That’s when someone comes knocking on the door with a subscription box. Subscription box services are marketing solutions used by retail companies, mostly ecommerce businesses, giving people with different backgrounds an access to a wider range of products. The overall global market size of subscription box services is still unknown due to minimal data available and the growing stage of the industry.


What’s this service?

While this delivery service system is still at a nascent stage in India, the idea has picked up in the United States of America and other parts of the world. So, how does this really work?


Top-notch brands and ecommerce companies cater to niche markets by offering curated new clothes and other retail products to customers, depending on their personal preferences. There is also an element of surprise attached with the box. Some companies provide pre-assembled hampers instead of asking customers to select their own products, eliminating decision fatigue in the process.


The reason this box service is catching up is because shipments are sent each month to customers, or as per the policies employed by individual retail companies. This provides customers the thrill of opening the package, just like on any special occasion. Generally, prices of each packaged box range from US$ 10 to US$ 100, which roughly translates to Rs 645 to Rs 6,450.


Darby Smart, a US-based online subscription box company, offers do-it-yourself (DIY) kits assembled by a huge community of designers, giving an option of mixing latest fashion with home trends on fingertips. Customers have to go through a string of instructions provided under the DIY project, which gives them their own sense of personal fashion style. According to Fortune, Darby Smart has 2,000 designers and attracts 100,000 unique monthly visitors.
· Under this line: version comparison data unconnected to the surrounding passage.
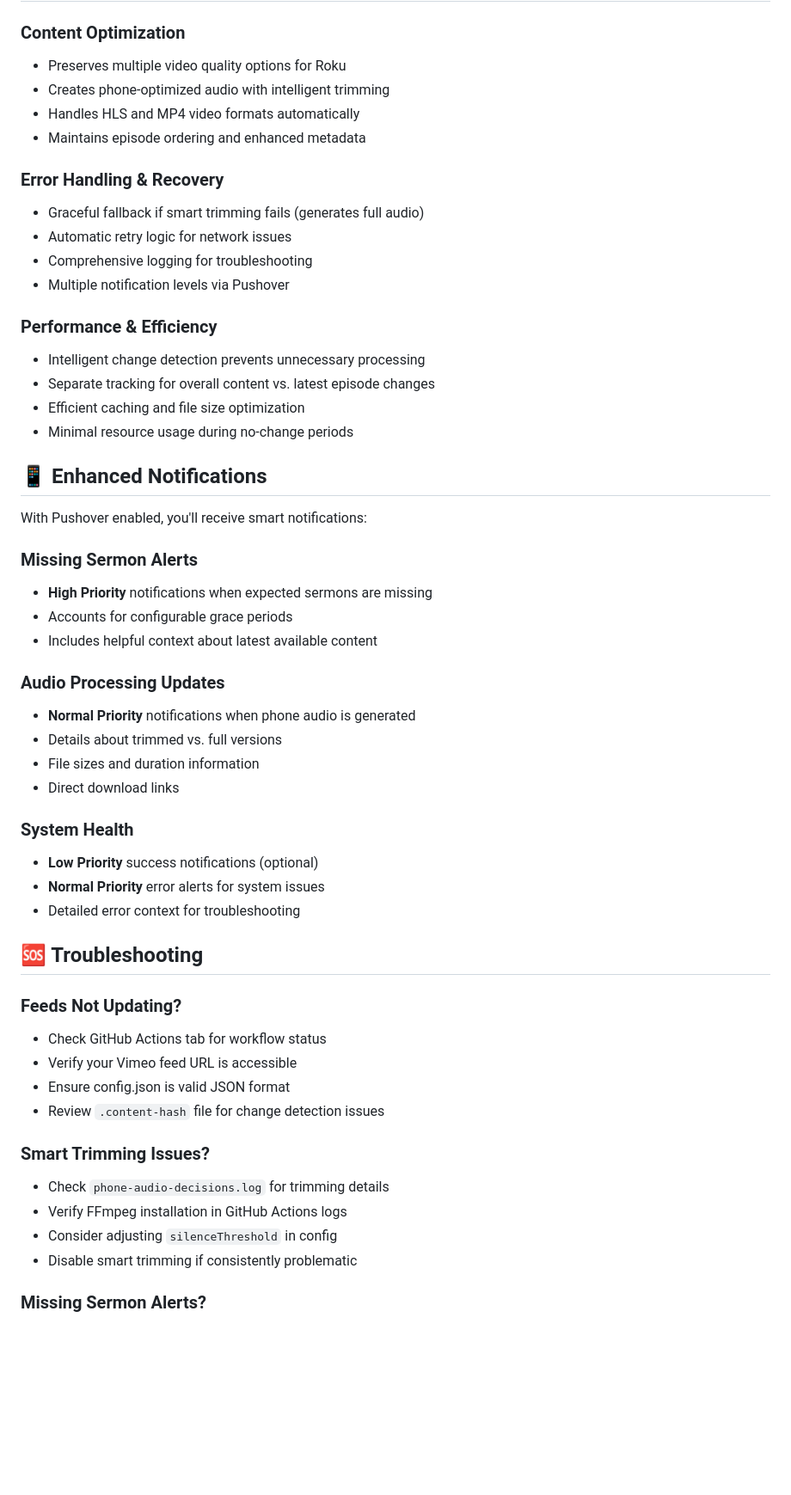
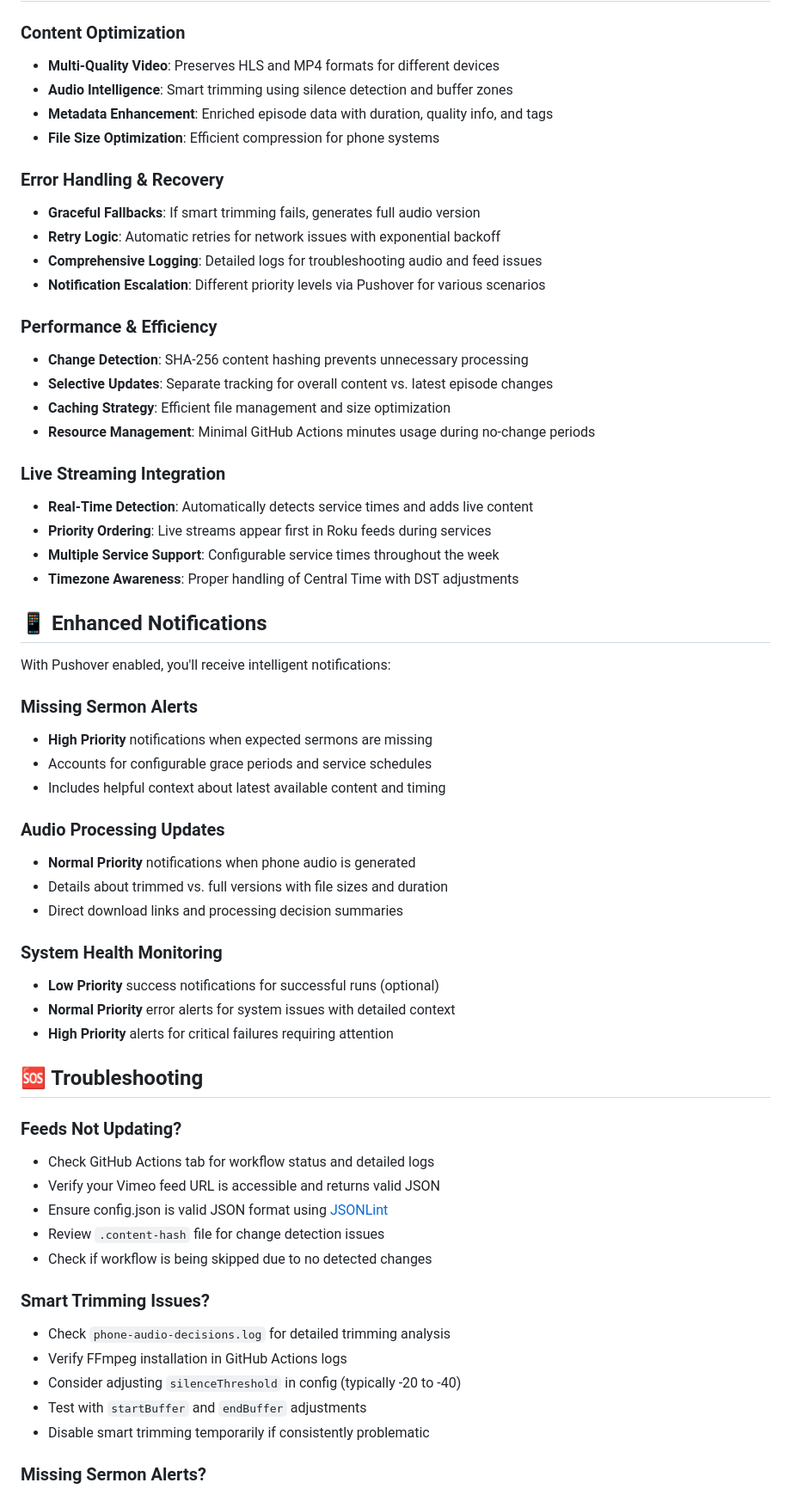
Before and after one commit to HeritageCoC/podcast, a Markdown page: README.md, the part around one of its changes. Shown at 86% size. Rendered like a GitHub page; blank space fills up the shorter version.

```diff
--- a/README.md
+++ b/README.md
@@ -296,54 +268,61 @@ https://yourusername.github.io/your-repo-name/latest-sermon-phone-full.mp3
 
 ### **Content Optimization**
-- Preserves multiple video quality options for Roku
-- Creates phone-optimized audio with intelligent trimming
-- Handles HLS and MP4 video formats automatically
-- Maintains episode ordering and enhanced metadata
+- **Multi-Quality Video**: Preserves HLS and MP4 formats for different devices
+- **Audio Intelligence**: Smart trimming using silence detection and buffer zones
+- **Metadata Enhancement**: Enriched episode data with duration, quality info, and tags
+- **File Size Optimization**: Efficient compression for phone systems
 
 ### **Error Handling & Recovery**
-- Graceful fallback if smart trimming fails (generates full audio)
-- Automatic retry logic for network issues
-- Comprehensive logging for troubleshooting
-- Multiple notification levels via Pushover
+- **Graceful Fallbacks**: If smart trimming fails, generates full audio version
+- **Retry Logic**: Automatic retries for network issues with exponential backoff
+- **Comprehensive Logging**: Detailed logs for troubleshooting audio and feed issues
+- **Notification Escalation**: Different priority levels via Pushover for various scenarios
 
 ### **Performance & Efficiency**
-- Intelligent change detection prevents unnecessary processing
-- Separate tracking for overall content vs. latest episode changes
-- Efficient caching and file size optimization
-- Minimal resource usage during no-change periods
+- **Change Detection**: SHA-256 content hashing prevents unnecessary processing
+- **Selective Updates**: Separate tracking for overall content vs. latest episode changes
+- **Caching Strategy**: Efficient file management and size optimization
+- **Resource Management**: Minimal GitHub Actions minutes usage during no-change periods
+
+### **Live Streaming Integration**
+- **Real-Time Detection**: Automatically detects service times and adds live content
+- **Priority Ordering**: Live streams appear first in Roku feeds during services
+- **Multiple Service Support**: Configurable service times throughout the week
+- **Timezone Awareness**: Proper handling of Central Time with DST adjustments
 
 ## 📱 Enhanced Notifications
 
-With Pushover enabled, you'll receive smart notifications:
+With Pushover enabled, you'll receive intelligent notifications:
 
 ### **Missing Sermon Alerts**
 - **High Priority** notifications when expected sermons are missing
-- Accounts for configurable grace periods
-- Includes helpful context about latest available content
+- Accounts for configurable grace periods and service schedules
+- Includes helpful context about latest available content and timing
 
 ### **Audio Processing Updates**
 - **Normal Priority** notifications when phone audio is generated
-- Details about trimmed vs. full versions
-- File sizes and duration information
-- Direct download links
+- Details about trimmed vs. full versions with file sizes and duration
+- Direct download links and processing decision summaries
 
-### **System Health**
-- **Low Priority** success notifications (optional)
-- **Normal Priority** error alerts for system issues
-- Detailed error context for troubleshooting
+### **System Health Monitoring**
+- **Low Priority** success notifications for successful runs (optional)
+- **Normal Priority** error alerts for system issues with detailed context
+- **High Priority** alerts for critical failures requiring attention
 
 ## 🆘 Troubleshooting
 
 ### **Feeds Not Updating?**
-- Check GitHub Actions tab for workflow status
-- Verify your Vimeo feed URL is accessible
-- Ensure config.json is valid JSON format
+- Check GitHub Actions tab for workflow status and detailed logs
+- Verify your Vimeo feed URL is accessible and returns valid JSON
+- Ensure config.json is valid JSON format using [JSONLint](https://jsonlint.com/)
 - Review `.content-hash` file for change detection issues
+- Check if workflow is being skipped due to no detected changes
 
 ### **Smart Trimming Issues?**
-- Check `phone-audio-decisions.log` for trimming details
+- Check `phone-audio-decisions.log` for detailed trimming analysis
 - Verify FFmpeg installation in GitHub Actions logs
-- Consider adjusting `silenceThreshold` in config
-- Disable smart trimming if consistently problematic
+- Consider adjusting `silenceThreshold` in config (typically -20 to -40)
+- Test with `startBuffer` and `endBuffer` adjustments
+- Disable smart trimming temporarily if consistently problematic
 
 ### **Missing Sermon Alerts?**
```
Also changed, not shown: other parts of README.md (+265 -232 lines).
Some other online companies that are part of the $ 29 billion craft supplies industry are Whimsy box, For the Makers and Brit + Co.


Threat to tradition department stores

While boxed subscription services don’t pose a major threat to traditional retailers, the solution could be seen as a viable option offered by departmental stores. “This [box service] is definitely supplemental, not a replacement for [traditional retail],” says Nikki Baird, managing partner at Retail Systems Research (RSR). “[As a retailer] why go to the hassle of having someone schedule time and take up prime shopping hours, when you could just deliver it to their house and let them try things on at their leisure?” she added.


Luxury brands explore

Time was when a top movie star introduced a luxury fashion trend, and viewers would be in awe about the clothing line. Times have changed. Now, with people having a high disposable income, combined with the expansive use of social media, both the factors have pushed the luxury fashion industry to change its course and become more accessible to the wider, global range of customers. Also, the luxury industry used to have a tighter control of brand image, but as the social media buzz sprang up around the world, they have become more susceptible to customers’ voices, trends, opinions and overall outlook. Customers are now controlling online dialogue.


Social media, a threat to luxury brands?

With the advent of social media, we have seen the rise of influencers in different industries who, despite being unknown to the celebrity world, have a swath of followers interested in their reviews of products. This has also given customers confidence of discussing, and even criticising top-notch luxury fashion brands on well-known social platforms with greater outreach, which really sway the choices of their peers who are expecting to buy those brands. According to a Deloitte report, the social media has levelled the playing field, “putting more power in the hands of consumer with a platform that enables them to shop on their terms, when and where they want, while providing price transparency.”


The report states that increased available information about brands has boosted expectations of customers regarding price and value, which severely undermines exclusivity. Elizabeth Canon, founder and president of Fashion’s Collective, said that luxury brands have been scrutinising the likely impacts of social media. “Should a luxury brand have a Facebook page? How should they collaborate with bloggers? How should brands translate their offline store experience to an immersive web store?” Canon said.


The other side of social media

While the reach of customers around the world has increased due to the presence of social media, luxury brands can use the same channels to roll out new products globally. This can instantly quench the desires of customers, who earlier had to wait for fashion lines to arrive on their market scene. For example, Instagram, which is fully loaded with visuals, makes the social app a great place for luxury brands.


According to the Deloitte report, luxury brand Michael Kors first used Instagram in 2013, and that brand saw its followers increase 16 times. Louis Vuitton, Gucci and Nike all have profiles on Instagram with millions of followers. Other brands that have quickly adapted to use the internet and build social media presence are Coach, Kate Spade and Tory Burch. Also, social media can work in favour of luxury brands, as customers are compelled to share a brand’s news with others through online platforms or word of mouth, which ultimately results into evangelism of the brand. Another reason social media cannot be ignored is that people who use social platforms are also inclined to online shopping and luxury brands have to be part of this global phenomenon for future growth and survival.